__Data for the task__:
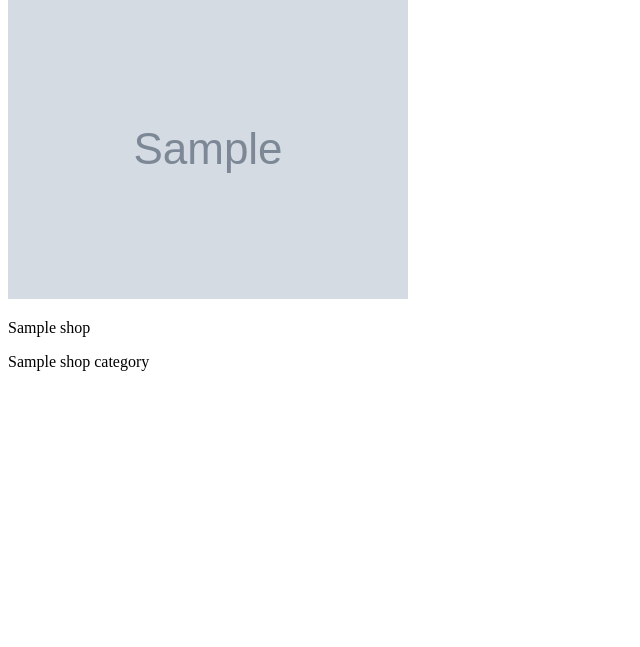
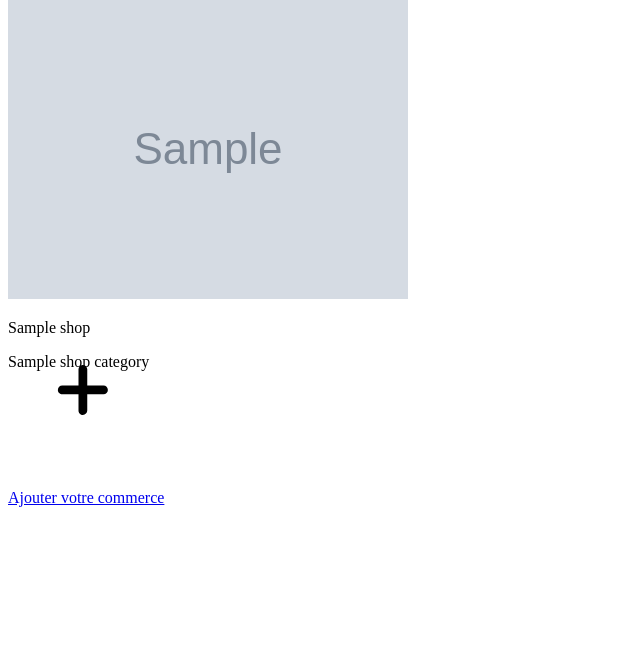
Before and after one commit to cnd24/mesptitscommercants, a Symfony app: template templates/shop/index.html.twig in a window 1280 px wide. Shown: the part 1379-2026 px from the top of the page, without its empty margins (0-640 px from the left). Before the commit the page ends 1750 px from the top, so only its background shows below. Run offline with Twig, Linux system fonts and the light colour scheme; the template is opened without the code that fills it: most values are stand-ins (such as "Sample title", 1, 10 or a date in 2020); grey boxes marked "Sample" are stand-in pictures; some libraries are stand-ins or nearby versions.

Commit message:
btn ajout d'un commerce

```diff
--- a/assets/styles/app.scss
+++ b/assets/styles/app.scss
@@ -3,6 +3,7 @@
 @import "home";
 @import "navbar";
 @import "global";
+@import "vectors";
 
 
 
--- a/assets/styles/global.scss
+++ b/assets/styles/global.scss
@@ -41,7 +41,8 @@ img.img-card {
   border-radius: 2rem;
 
   &:hover {
-    transform: scale(0.95);
+    transform: translate(0, -10px);
+    transition: transform 200ms;
   }
 }
 
--- a/templates/shop/index.html.twig
+++ b/templates/shop/index.html.twig
@@ -26,6 +26,13 @@
                             </div>
                     </div>
                 {% endfor %}
+                <div class="d-flex justify-content-center col-12 col-sm-12 col-md-6 col-xl-4 mb-5" style="height: 40vh">
+                        <a href="#" class="text-center h-50">
+                            {% include 'svg/plus_sign.html.twig' %}
+                            <p class="card-text font-weight-bold color-primary mt-2">Ajouter votre commerce</p>
+                        </a>
+                </div>
+
 
             </div>
         </div>
--- /dev/null
+++ b/templates/svg/plus_sign.html.twig
@@ -0,0 +1,6 @@
+<svg width="150" height="150" viewBox="0 0 150 150" class="plus_sign_svg">
+    <g transform="matrix(.10886 0 0 .10886 49.877 45.943)">
+        <path d="m459.32 229.67c0 22.201-17.992 40.193-40.205 40.193h-149.26v149.27c0 22.207-17.998 40.199-40.196 40.193-11.101 0-21.149-4.492-28.416-11.763-7.276-7.281-11.774-17.324-11.769-28.419l-6e-3 -149.29h-149.28c-11.094 0-21.134-4.492-28.416-11.774-7.264-7.264-11.759-17.312-11.759-28.413-6e-3 -22.197 17.986-40.193 40.196-40.193h149.27v-149.27c0-22.204 18.002-40.202 40.202-40.202 22.192 6e-3 40.178 17.986 40.19 40.187v149.29h149.28c22.196 0.012 40.165 17.996 40.176 40.193z"/>
+    </g>
+
+</svg>
```
Also changed, not shown: assets/styles/vectors.scss (added, +8 -0 lines), assets/img/plus-sign.svg (added), assets/img/wave.svg (deleted).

__Aim of the exercise__: Check every line above for the string "center", and copy the ones that have it.

__Response to this exercise__:
+                <div class="d-flex justify-content-center col-12 col-sm-12 col-md-6 col-xl-4 mb-5" style="height: 40vh">
+                        <a href="#" class="text-center h-50">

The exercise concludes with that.